Submissions should include a title, an abstract of no more than 250 words and a brief biography including name, institutional affiliation, and email contact. Please note that only previously unpublished papers or those not already committed elsewhere can be accepted. By participating in the workshop you agree to participate in the future publication plans of the organizers. The organizers will provide hotel accommodation for three days and a contribution towards airfare for workshop participants.

Please submit your proposal, using the provided proposal template to Ms Valerie Yeo at by 30 January 2017. Notifications of acceptance will be sent out by late February.





Dr Tina Shrestha |

Dr Michiel Baas |

Dr Bernardo Brown |
Prof Brenda S.A. Yeoh |


More Posts

The Shifting Border: Dialogue with Ayelet Schacher – 3/24/2020

Ayelet Shacher is Professor of Law, Political Science, and Global Affairs at Toronto University. Tuesday, March 24, 2020, 6:00PM to 7:30PM (EDT)Starr Foundation Hall, U L102, University Center63 Fifth Avenue, New York, NY 10011 We tend to think of a border as a static line, but recent bordering techniques have broken away from the map, as governments have developed legal tools to

Read More »

Searching for Cosmopolis: Living Together, Apart – 2/11/2020

Professor Joseph Heathcott’s Laboratories of the Global City examines spaces of encounter and the people who inhabit and shape them.  Using six neighborhoods remade by immigration over the last century (Jackson Heights in New York; Peckham in London; St. Gilles in Brussels; Belleville in Paris; San Telmo in Buenos Aires; and Beyoglu in Istanbul), he

Read More »

‘The Arc of Protection: Reforming the International Refugee Regime’

T. Alexander Aleinikoff, Director of the Zolberg Institute on Migration and Mobility, and Leah Zamore, director of NYU’s Center for International Cooperation’s Humanitarian Crises program, have co-authored a new book on reforming the international refugee regime.   The Arc of Protection: Reforming the International Refugee Regime, published by Stanford University Press, argues that the international refugee regime is

Read More »

(Im)migration and Urban Politics

How do migrants shape the cities we live in? How do migrants’ presence and agency relate to pressing urban challenges, such as gentrification and lack of affordable housing? In this event, Ayşe Çağlar and Sophie Gonick reflect on these and other questions that bring the migrant experience to the center of how we understand urban

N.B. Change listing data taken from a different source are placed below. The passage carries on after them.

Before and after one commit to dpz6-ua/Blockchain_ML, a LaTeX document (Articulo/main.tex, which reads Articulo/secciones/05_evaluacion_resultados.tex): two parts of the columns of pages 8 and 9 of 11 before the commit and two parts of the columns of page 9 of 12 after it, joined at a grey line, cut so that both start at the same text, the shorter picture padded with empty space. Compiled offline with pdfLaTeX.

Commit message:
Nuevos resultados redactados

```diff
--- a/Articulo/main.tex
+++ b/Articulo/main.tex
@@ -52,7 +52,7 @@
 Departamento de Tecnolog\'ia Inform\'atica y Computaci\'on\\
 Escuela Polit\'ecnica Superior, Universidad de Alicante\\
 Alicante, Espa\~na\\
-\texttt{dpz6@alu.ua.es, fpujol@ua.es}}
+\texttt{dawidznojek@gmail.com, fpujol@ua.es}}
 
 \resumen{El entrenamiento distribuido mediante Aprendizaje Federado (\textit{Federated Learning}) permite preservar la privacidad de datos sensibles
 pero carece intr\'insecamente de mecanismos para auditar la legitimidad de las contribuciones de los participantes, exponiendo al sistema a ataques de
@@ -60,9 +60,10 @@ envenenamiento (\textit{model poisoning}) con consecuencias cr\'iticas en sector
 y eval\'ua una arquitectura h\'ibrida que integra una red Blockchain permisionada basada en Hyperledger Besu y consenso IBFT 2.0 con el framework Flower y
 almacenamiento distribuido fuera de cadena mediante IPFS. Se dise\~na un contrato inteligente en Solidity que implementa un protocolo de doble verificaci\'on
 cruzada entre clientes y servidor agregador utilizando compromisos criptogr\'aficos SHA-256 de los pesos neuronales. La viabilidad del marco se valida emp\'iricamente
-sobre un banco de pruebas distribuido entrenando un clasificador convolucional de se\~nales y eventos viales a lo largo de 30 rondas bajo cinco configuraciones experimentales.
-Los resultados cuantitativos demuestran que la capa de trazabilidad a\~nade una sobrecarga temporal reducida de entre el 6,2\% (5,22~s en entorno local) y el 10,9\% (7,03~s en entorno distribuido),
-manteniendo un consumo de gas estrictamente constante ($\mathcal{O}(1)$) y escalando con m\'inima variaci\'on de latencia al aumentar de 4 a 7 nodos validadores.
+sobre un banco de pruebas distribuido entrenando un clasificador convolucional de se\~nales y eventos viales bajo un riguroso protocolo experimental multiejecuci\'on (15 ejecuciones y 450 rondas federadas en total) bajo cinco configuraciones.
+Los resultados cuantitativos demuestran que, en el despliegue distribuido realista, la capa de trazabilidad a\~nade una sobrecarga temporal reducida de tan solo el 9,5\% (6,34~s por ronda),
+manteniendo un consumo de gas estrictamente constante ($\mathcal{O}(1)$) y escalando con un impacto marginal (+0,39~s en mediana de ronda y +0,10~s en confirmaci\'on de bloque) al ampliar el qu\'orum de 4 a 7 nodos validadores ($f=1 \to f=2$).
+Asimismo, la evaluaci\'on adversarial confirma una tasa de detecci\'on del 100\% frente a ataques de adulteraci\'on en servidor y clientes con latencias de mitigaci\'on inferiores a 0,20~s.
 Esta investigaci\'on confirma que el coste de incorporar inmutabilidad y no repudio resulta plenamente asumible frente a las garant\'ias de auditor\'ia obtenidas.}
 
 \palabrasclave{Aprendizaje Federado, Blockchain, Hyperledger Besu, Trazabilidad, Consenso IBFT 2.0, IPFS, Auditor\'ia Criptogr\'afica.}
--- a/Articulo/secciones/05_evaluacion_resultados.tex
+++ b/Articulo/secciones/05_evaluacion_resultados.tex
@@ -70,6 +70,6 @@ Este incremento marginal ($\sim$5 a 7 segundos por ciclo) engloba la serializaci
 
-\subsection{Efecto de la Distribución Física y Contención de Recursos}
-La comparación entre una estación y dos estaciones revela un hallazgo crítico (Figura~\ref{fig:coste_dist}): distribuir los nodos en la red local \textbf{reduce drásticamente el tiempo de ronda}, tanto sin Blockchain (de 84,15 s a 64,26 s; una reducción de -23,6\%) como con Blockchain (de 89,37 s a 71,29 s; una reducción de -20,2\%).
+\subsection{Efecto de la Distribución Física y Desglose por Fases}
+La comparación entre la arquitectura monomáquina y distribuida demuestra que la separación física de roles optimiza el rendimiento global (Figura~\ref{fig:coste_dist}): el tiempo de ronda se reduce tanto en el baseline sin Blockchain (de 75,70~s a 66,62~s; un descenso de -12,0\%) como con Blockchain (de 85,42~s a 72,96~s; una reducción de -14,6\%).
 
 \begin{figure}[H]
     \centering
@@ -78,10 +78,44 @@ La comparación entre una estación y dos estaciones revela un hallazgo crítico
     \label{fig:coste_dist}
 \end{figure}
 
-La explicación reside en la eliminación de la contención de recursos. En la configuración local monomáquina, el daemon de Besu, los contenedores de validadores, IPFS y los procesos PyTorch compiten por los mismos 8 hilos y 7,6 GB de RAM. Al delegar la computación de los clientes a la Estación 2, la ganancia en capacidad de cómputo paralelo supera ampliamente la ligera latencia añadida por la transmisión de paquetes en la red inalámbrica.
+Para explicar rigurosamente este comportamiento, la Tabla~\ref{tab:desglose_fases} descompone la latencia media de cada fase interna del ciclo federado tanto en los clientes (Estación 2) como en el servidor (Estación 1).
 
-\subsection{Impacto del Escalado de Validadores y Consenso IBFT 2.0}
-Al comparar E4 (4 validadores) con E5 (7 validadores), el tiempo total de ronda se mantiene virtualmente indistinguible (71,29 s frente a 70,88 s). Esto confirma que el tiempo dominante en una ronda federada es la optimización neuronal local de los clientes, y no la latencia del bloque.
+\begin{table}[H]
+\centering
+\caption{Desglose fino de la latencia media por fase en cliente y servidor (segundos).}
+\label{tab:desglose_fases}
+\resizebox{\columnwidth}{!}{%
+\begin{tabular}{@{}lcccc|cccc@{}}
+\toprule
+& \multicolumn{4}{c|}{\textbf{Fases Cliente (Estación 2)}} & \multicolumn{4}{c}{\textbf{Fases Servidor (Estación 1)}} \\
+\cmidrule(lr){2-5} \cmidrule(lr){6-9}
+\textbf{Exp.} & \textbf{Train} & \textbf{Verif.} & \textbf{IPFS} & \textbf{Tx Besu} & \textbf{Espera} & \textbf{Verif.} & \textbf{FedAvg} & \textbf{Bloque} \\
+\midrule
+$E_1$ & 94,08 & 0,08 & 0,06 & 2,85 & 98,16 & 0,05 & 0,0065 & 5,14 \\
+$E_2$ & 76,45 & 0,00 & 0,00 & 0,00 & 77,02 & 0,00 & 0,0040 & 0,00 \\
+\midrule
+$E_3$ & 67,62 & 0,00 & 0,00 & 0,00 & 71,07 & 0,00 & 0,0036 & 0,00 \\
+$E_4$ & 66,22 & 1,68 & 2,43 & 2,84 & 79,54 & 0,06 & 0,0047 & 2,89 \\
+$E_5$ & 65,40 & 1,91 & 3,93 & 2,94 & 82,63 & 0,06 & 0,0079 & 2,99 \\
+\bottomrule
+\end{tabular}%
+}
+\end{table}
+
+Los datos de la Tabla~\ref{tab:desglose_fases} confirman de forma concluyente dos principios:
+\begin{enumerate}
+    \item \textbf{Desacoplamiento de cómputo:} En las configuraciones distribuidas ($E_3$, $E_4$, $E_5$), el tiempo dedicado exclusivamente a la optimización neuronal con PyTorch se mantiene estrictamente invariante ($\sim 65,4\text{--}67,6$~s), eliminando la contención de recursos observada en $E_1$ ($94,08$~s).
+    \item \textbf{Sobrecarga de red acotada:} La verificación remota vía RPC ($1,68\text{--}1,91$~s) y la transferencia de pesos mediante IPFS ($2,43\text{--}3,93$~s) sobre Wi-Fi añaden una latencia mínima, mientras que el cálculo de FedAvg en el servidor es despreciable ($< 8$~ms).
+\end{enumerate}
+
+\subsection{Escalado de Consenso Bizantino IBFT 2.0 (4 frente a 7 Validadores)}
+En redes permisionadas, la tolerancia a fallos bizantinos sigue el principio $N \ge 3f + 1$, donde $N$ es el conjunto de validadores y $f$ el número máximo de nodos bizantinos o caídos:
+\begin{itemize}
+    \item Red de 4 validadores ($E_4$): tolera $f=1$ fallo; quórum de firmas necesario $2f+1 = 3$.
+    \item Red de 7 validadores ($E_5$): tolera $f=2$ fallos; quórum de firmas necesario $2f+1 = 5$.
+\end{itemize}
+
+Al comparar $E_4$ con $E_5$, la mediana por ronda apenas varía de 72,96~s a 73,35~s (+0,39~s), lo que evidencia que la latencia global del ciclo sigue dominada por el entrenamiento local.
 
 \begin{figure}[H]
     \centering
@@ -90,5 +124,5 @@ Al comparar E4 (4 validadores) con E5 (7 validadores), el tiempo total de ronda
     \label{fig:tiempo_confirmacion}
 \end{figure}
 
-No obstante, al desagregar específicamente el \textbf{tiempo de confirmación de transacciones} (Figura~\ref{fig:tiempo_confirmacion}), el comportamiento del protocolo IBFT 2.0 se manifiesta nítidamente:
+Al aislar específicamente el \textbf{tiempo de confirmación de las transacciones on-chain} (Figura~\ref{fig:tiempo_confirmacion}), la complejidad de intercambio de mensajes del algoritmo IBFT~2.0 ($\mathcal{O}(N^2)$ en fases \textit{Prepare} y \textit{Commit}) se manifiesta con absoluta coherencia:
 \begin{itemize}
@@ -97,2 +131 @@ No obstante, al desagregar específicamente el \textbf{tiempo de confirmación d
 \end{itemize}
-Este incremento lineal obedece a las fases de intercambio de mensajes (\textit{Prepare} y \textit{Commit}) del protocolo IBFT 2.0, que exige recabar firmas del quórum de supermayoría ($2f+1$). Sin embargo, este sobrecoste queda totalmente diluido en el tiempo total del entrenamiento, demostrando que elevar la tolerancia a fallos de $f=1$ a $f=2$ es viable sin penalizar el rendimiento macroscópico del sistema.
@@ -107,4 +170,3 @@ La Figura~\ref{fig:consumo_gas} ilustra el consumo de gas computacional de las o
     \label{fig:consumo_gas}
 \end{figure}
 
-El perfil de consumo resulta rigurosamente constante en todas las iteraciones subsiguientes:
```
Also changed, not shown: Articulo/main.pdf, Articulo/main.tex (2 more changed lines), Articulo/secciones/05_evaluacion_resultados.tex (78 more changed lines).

Read More »

Book Discussion: Majority Minority

How do societies respond to great demographic change? This question lingers over the contemporary politics of the United States and other countries where persistent immigration has altered populations and may soon produce a majority minority milestone, where the original ethnic or religious majority loses its numerical advantage to one or more foreign-origin minority groups. Until

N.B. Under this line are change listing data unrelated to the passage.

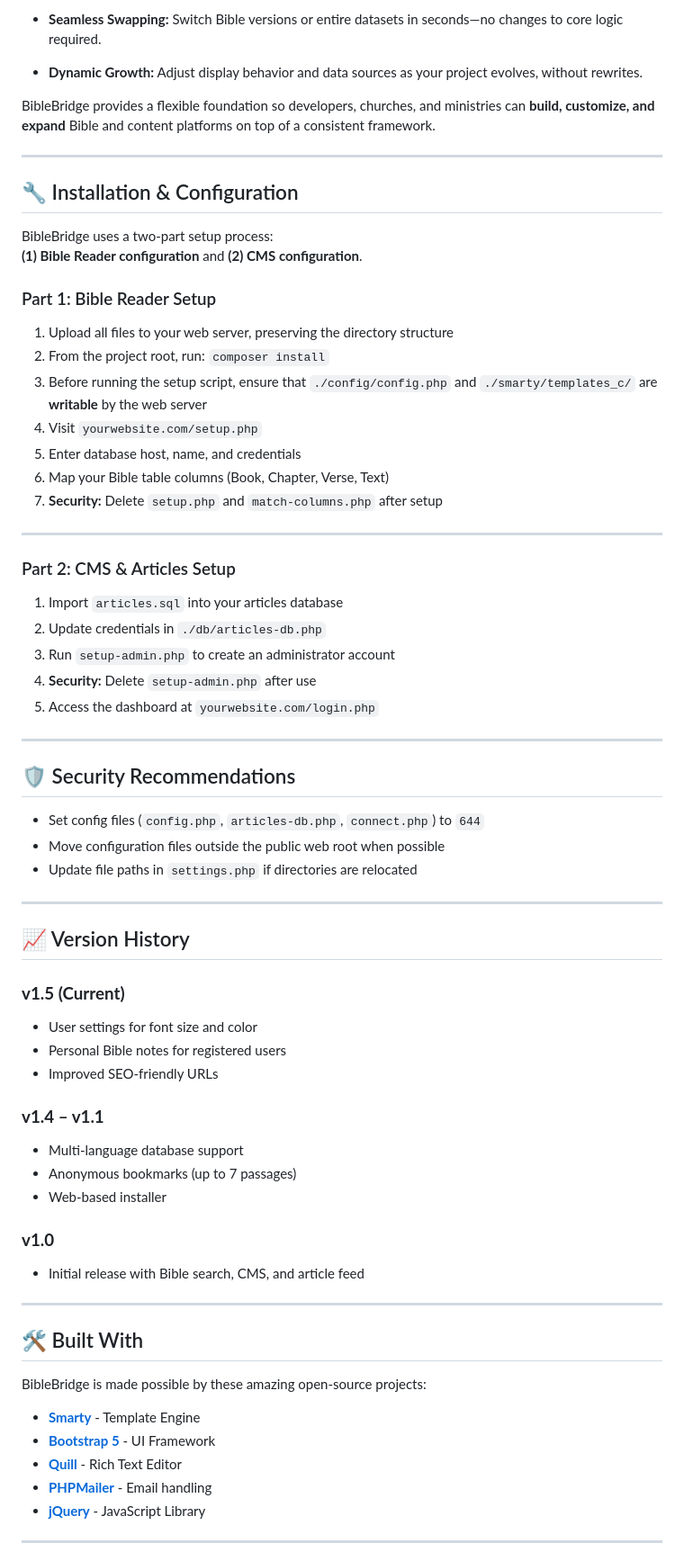
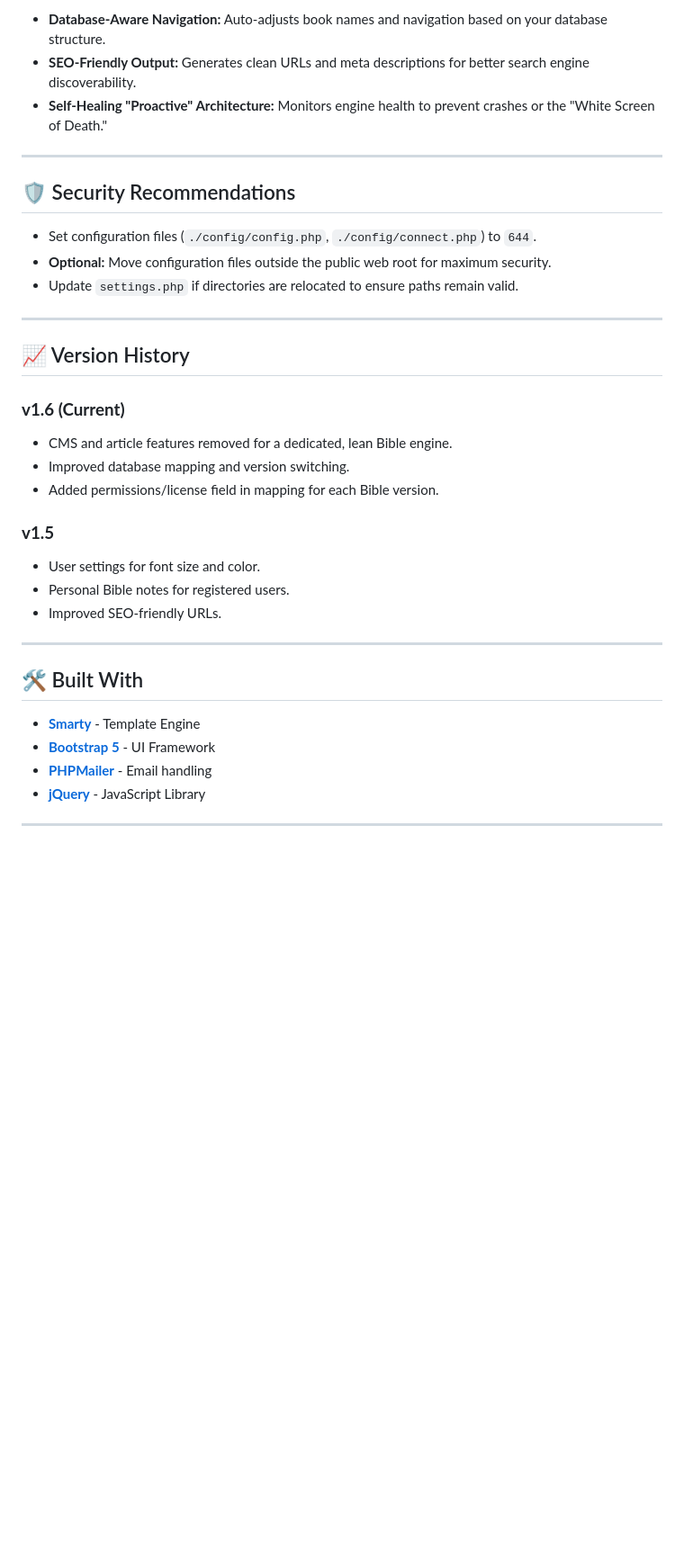
Before and after one commit to ZeroCoolZiemer/bible-bridge, a Markdown page: README.md, the part around one of its changes. Shown at 90% size. Drawn GitHub-style; blank space fills up the shorter version.

```diff
--- a/README.md
+++ b/README.md
@@ -74,66 +66,33 @@ All core settings are mapped through `./config/config.php`, allowing you to:
-- **Seamless Swapping:** Switch Bible versions or entire datasets in seconds—no changes to core logic required.
-
-- **Dynamic Growth:** Adjust display behavior and data sources as your project evolves, without rewrites.
-
-BibleBridge provides a flexible foundation so developers, churches, and ministries can **build, customize, and expand** Bible and content platforms on top of a consistent framework.
-
----
-
-## 🔧 Installation & Configuration
-
-BibleBridge uses a two-part setup process:
-**(1) Bible Reader configuration** and **(2) CMS configuration**.
-
-### Part 1: Bible Reader Setup
-1. Upload all files to your web server, preserving the directory structure
-2. From the project root, run:
-   `composer install`
-3. Before running the setup script, ensure that `./config/config.php` and `./smarty/templates_c/` are **writable** by the web server
-4. Visit `yourwebsite.com/setup.php`
-5. Enter database host, name, and credentials
-6. Map your Bible table columns (Book, Chapter, Verse, Text)
-7. **Security:** Delete `setup.php` and `match-columns.php` after setup
-
----
-
-### Part 2: CMS & Articles Setup
-1. Import `articles.sql` into your articles database
-2. Update credentials in `./db/articles-db.php`
-3. Run `setup-admin.php` to create an administrator account
-4. **Security:** Delete `setup-admin.php` after use
-5. Access the dashboard at `yourwebsite.com/login.php`
+* **Database-Aware Navigation:** Auto-adjusts book names and navigation based on your database structure.
+* **SEO-Friendly Output:** Generates clean URLs and meta descriptions for better search engine discoverability.
+* **Self-Healing "Proactive" Architecture:** Monitors engine health to prevent crashes or the "White Screen of Death."
 
 ---
 
 ## 🛡️ Security Recommendations
-- Set config files (`config.php`, `articles-db.php`, `connect.php`) to `644`
-- Move configuration files outside the public web root when possible
-- Update file paths in `settings.php` if directories are relocated
+* Set configuration files (`./config/config.php`, `./config/connect.php`) to `644`.
+* **Optional:** Move configuration files outside the public web root for maximum security.
+* Update `settings.php` if directories are relocated to ensure paths remain valid.
 
 ---
 
 ## 📈 Version History
 
-### **v1.5 (Current)**
-- User settings for font size and color
-- Personal Bible notes for registered users
-- Improved SEO-friendly URLs
+### **v1.6 (Current)**
+* CMS and article features removed for a dedicated, lean Bible engine.
+* Improved database mapping and version switching.
+* Added permissions/license field in mapping for each Bible version.
 
-### **v1.4 – v1.1**
-- Multi-language database support
-- Anonymous bookmarks (up to 7 passages)
-- Web-based installer
-
-### **v1.0**
-- Initial release with Bible search, CMS, and article feed
+### **v1.5**
+* User settings for font size and color.
+* Personal Bible notes for registered users.
+* Improved SEO-friendly URLs.
 
 ---
 
 ## 🛠️ Built With
-BibleBridge is made possible by these amazing open-source projects:
 * **[Smarty](https://www.smarty.net/)** - Template Engine
 * **[Bootstrap 5](https://getbootstrap.com/)** - UI Framework
-* **[Quill](https://quilljs.com/)** - Rich Text Editor
 * **[PHPMailer](https://github.com/PHPMailer/PHPMailer)** - Email handling
 * **[jQuery](https://jquery.com/)** - JavaScript Library
 
```
Also changed, not shown: other parts of README.md (+37 -45 lines).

Read More »

Book Discussion: Reverse Subsidies in Global Monopsony Capitalism

This book provides a firm analytical base to discussions about injustice and the unequal distribution of gains from global production in the form of global monopsony capitalism. It utilizes the concept of reverse subsidies as the purchase of gendered labour and environmental services below their costs of production in garment value chains in India and

Read More »

Decolonizing Refugee Governance

As political instability around the world displaces larger and larger numbers of people, the international community struggles to institute an adequate and equitable arrangement to meet its obligations to protect refugees; repatriation is more often than not impossible, refugees face deplorable conditions in camps as well as inadequate paths to local integration and resettlement, and burden sharing

Read More »
Scroll to Top
%d bloggers like this: